The Simplicity of Homeschooling: Discover the Freedom of Learning Through Living by Vicky Goodchild- A really sweet book on how to incorporate learning into your everyday life and to create an atmosphere of learning.
Educating the WholeHearted Child — Third Edition by Clay and Sally Clarkson- who doesn’t love this homeschooling classic? The Clarksons have been ministering to homeschoolers a long time and this updated version of a book long in print is fantastic. To me, it’s the ultimate homeschooling resource. I love how the Clarksons advocate for the entire home to be dedicated to learning and their stories are so encouraging.
However, when one entire room or area is permanently dedicated to home education and other dedicated learning spaces are strategically located throughout the house, it speaks volumes to your children that their learning is so important that you want to give them special places for it. – Sally Clarkson, Educating the Wholehearted Child
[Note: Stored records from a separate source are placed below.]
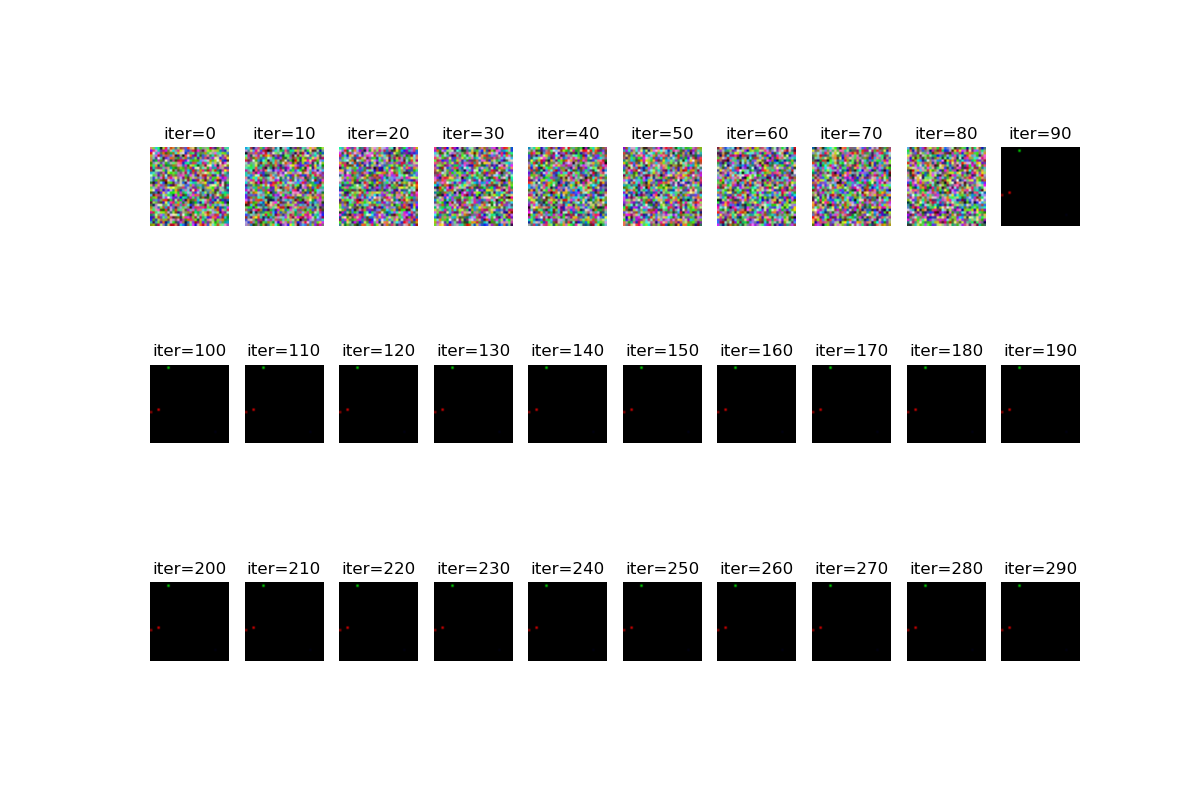
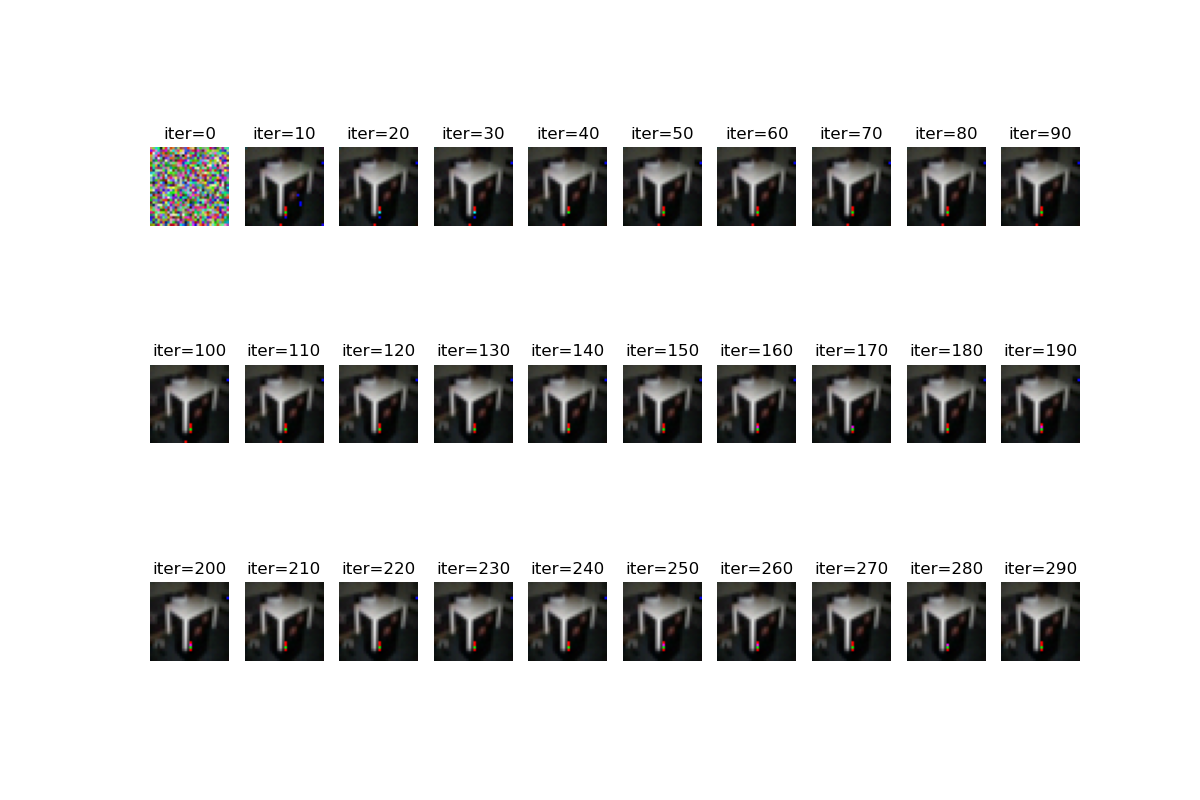
success for resnet

Changed region(s): [[0.1233, 0.4375, 0.8942, 0.5625], [0.1233, 0.7188, 0.8942, 0.8438], [0.185, 0.1562, 0.925, 0.2812]]

diff --git a/main.py b/main.py
@@ -89,16 +89,16 @@ for iters in range(300):
         # for gx, gy in zip(dummy_dy_dx, original_dy_dx):
         #     # grad_diff += (torch.abs(gx - gy)).sum()
         #     grad_diff += ((gx - gy)**2).sum()
-        grad_diff = sum((10000*(dummy_g - origin_g)**2).sum() for dummy_g, origin_g in zip(dummy_dy_dx, original_dy_dx))
-        # grad_diff = sum(((dummy_g - origin_g) ** 2).sum() for dummy_g, origin_g in zip(dummy_dy_dx, original_dy_dx))
+        # grad_diff = sum((10000*(dummy_g - origin_g)**2).sum() for dummy_g, origin_g in zip(dummy_dy_dx, original_dy_dx))
+        grad_diff = sum(((dummy_g - origin_g) ** 2).sum() for dummy_g, origin_g in zip(dummy_dy_dx, original_dy_dx))
         # grad_diff = sum((torch.abs(dummy_g - origin_g)).sum() for dummy_g, origin_g in zip(dummy_dy_dx, original_dy_dx))
         # grad_diff = torch.log(grad_diff)
         grad_diff.backward()
-        print(iters, "%f" % grad_diff)
-        print(
-            f"dummy_data.grad max: {dummy_data.grad.max()} min: {dummy_data.grad.min()} mean: {dummy_data.grad.mean()}")
-        print(
-            f"dummy_label.grad max: {dummy_label.grad.max()} min: {dummy_label.grad.min()} mean: {dummy_label.grad.mean()}")
+        # print(iters, "%f" % grad_diff)
+        # print(
+        #     f"dummy_data.grad max: {dummy_data.grad.max()} min: {dummy_data.grad.min()} mean: {dummy_data.grad.mean()}")
+        # print(
+        #     f"dummy_label.grad max: {dummy_label.grad.max()} min: {dummy_label.grad.min()} mean: {dummy_label.grad.mean()}")
 
 
         

diff --git a/models/vision.py b/models/vision.py
@@ -55,6 +55,7 @@ def weights_init_for_resnet(m):
     # if hasattr(m, "bias"):
     #     m.bias.data.uniform_(-0.5, 0.5)
 
+
 class BasicBlock(nn.Module):
     expansion = 1
 
@@ -119,10 +120,10 @@ class ResNet(nn.Module):
         self.layer2 = self._make_layer(block, 128, num_blocks[1], stride=1)
         self.layer3 = self._make_layer(block, 256, num_blocks[2], stride=1)
         self.layer4 = self._make_layer(block, 512, num_blocks[3], stride=1)
-        # self.linear = nn.Linear(512*32*32*block.expansion, num_classes)
-        self.avgpool = nn.MaxPool2d(2, stride=1)
+        self.linear = nn.Linear(512*32*32*block.expansion, num_classes)
+        # self.avgpool = nn.MaxPool2d(2, stride=1)
         # self.avgpool = nn.AvgPool2d(4)
-        self.linear = nn.Linear(512 * 31*31 * block.expansion, num_classes)
+        # self.linear = nn.Linear(512 * 31*31 * block.expansion, num_classes)
 
     def _make_layer(self, block, planes, num_blocks, stride):
         strides = [stride] + [1]*(num_blocks-1)
@@ -138,7 +139,7 @@ class ResNet(nn.Module):
         out = self.layer2(out)
         out = self.layer3(out)
         out = self.layer4(out)
-        out = self.avgpool(out)  # 这块有信息损失？
+        # out = self.avgpool(out)  # 这块有信息损失？
         out = out.view(out.size(0), -1)
         out = self.linear(out)
         return out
A Thomas Jefferson Education: Teaching a Generation of Leaders for the Twenty-First Century by Oliver DeMille- If you’ve never read about TJEd, it’s a great book about education and the modern world. Although we do not run a strict, Thomas Jefferson homeschool, I do use principles from Mr. DeMille as we read books. The premise of the book is what influenced me to write E14′s Foundations of American Democracy course for 9th grade government and history. TJEd is all about reading the classics and primary sources.
Homeschooling has a long and successful tradition. Actually, it has two traditions: first, the very wealthy have always educated their children at home, some through professional tutors and others with parents as mentors; and second many of the greatest thinkers, leaders, statesmen, entrepreneurs, scientists and artists of history were self-educated. – Oliver DeMille, A Thomas Jefferson Education
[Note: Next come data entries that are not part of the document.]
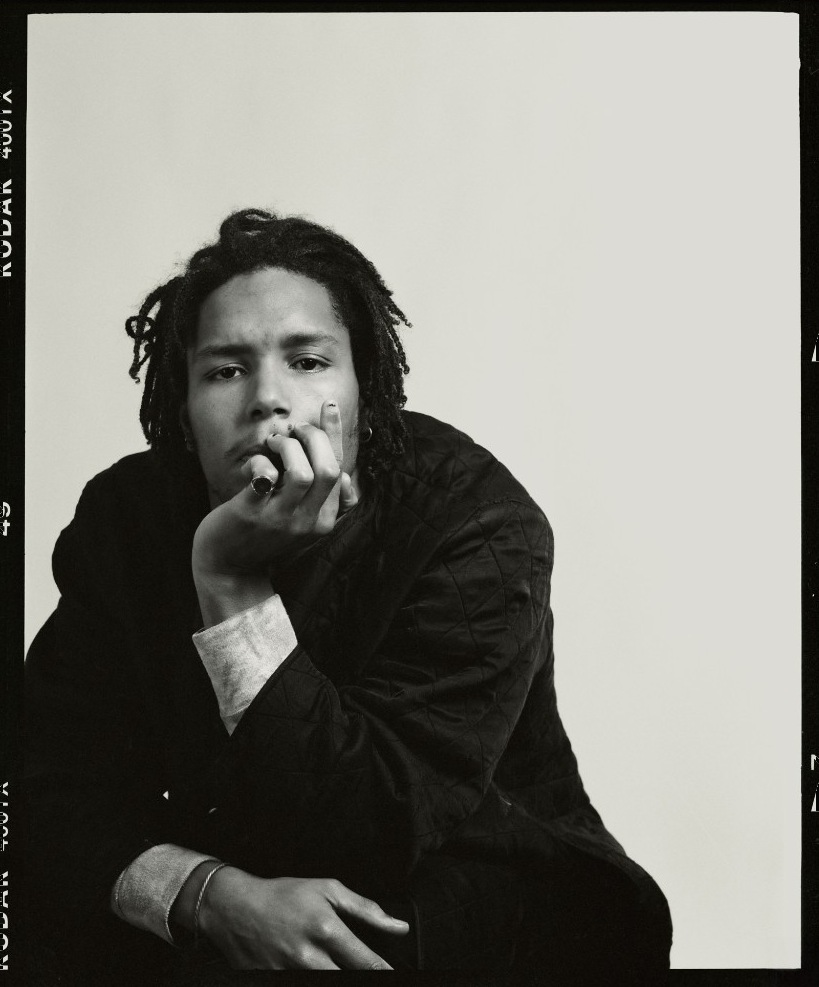
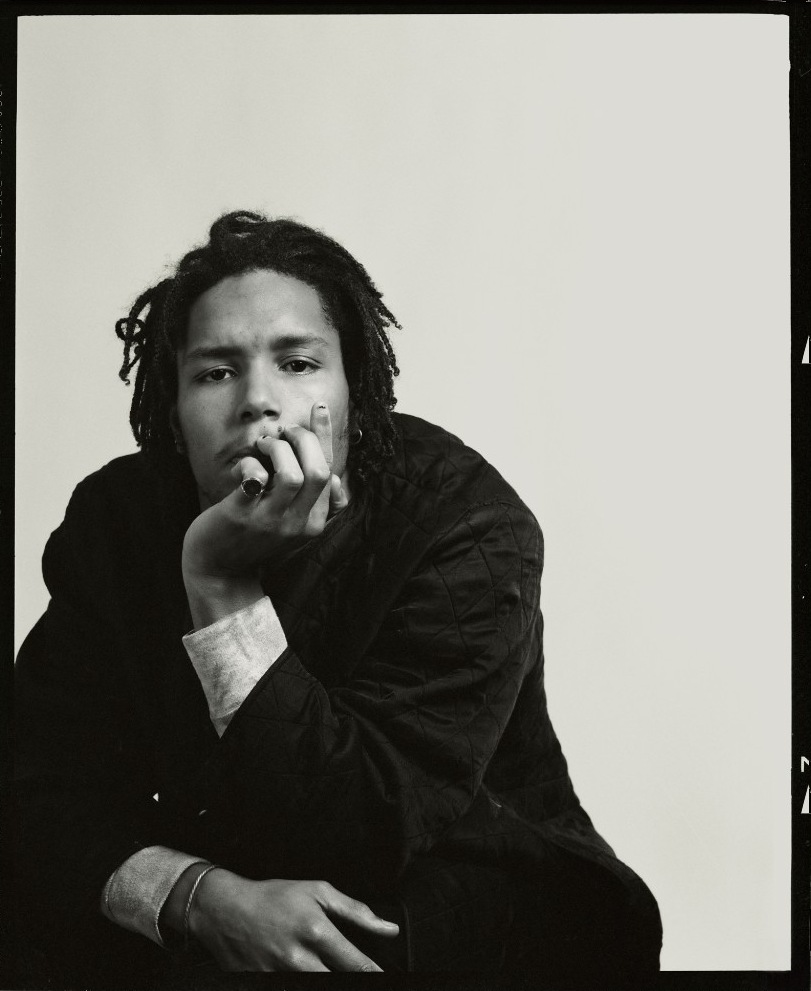
Show Iris’s full film portrait without cover cropping.
Tighten the scan to the Kodak frame and keep contain sizing so Regards no longer chops the sides.

diff --git a/contributors.css b/contributors.css
@@ -158,14 +158,19 @@ body.page--contributors {
 .contributors__shot--contain {
   grid-column: 1 / -1;
   aspect-ratio: auto;
-  max-width: 520px;
+  width: min(100%, 440px);
+  max-width: 440px;
+  margin: 0 auto 0 0;
   background: #0a0908;
+  overflow: visible;
 }
 
 .contributors__shot--contain img {
   width: 100%;
   height: auto;
   object-fit: contain;
+  object-position: center top;
+  display: block;
 }
 
 .contributors__shot--video {

diff --git a/contributors.html b/contributors.html
@@ -29,7 +29,7 @@
       rel="stylesheet"
     />
     <link rel="stylesheet" href="chrome.css?v=11" />
-    <link rel="stylesheet" href="contributors.css?v=2" />
+    <link rel="stylesheet" href="contributors.css?v=3" />
   </head>
   <body class="page--contributors" data-chrome="light">
     <div class="site-chrome" id="site-chrome">

diff --git a/about.html b/about.html
@@ -167,7 +167,7 @@
         <figure class="about__portrait">
           <img
             class="about__portrait-img"
-            src="assets/about/de-rrusie-portrait.jpg?v=1"
+            src="assets/about/de-rrusie-portrait.jpg?v=2"
             alt="De Rrusie"
             width="819"
             height="987"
Homeschool Enrichment Magazine- I had to include this one even though it’s not a book. I love this practical magazine full of unit studies and tips for homeschooling families. It’s published ten times a year and never fails to encourage me. My kids love to read the feature of other homeschooled people from history- you get to read the story and guess who the person is.
I hope you’ve enjoyed this whirlwind tour of our most influential homeschooling books. What homeschooling books have impacted your homeschool the most?
Be sure to visit some other iHomeschool Network bloggers for a peek at their favorite homeschooling books.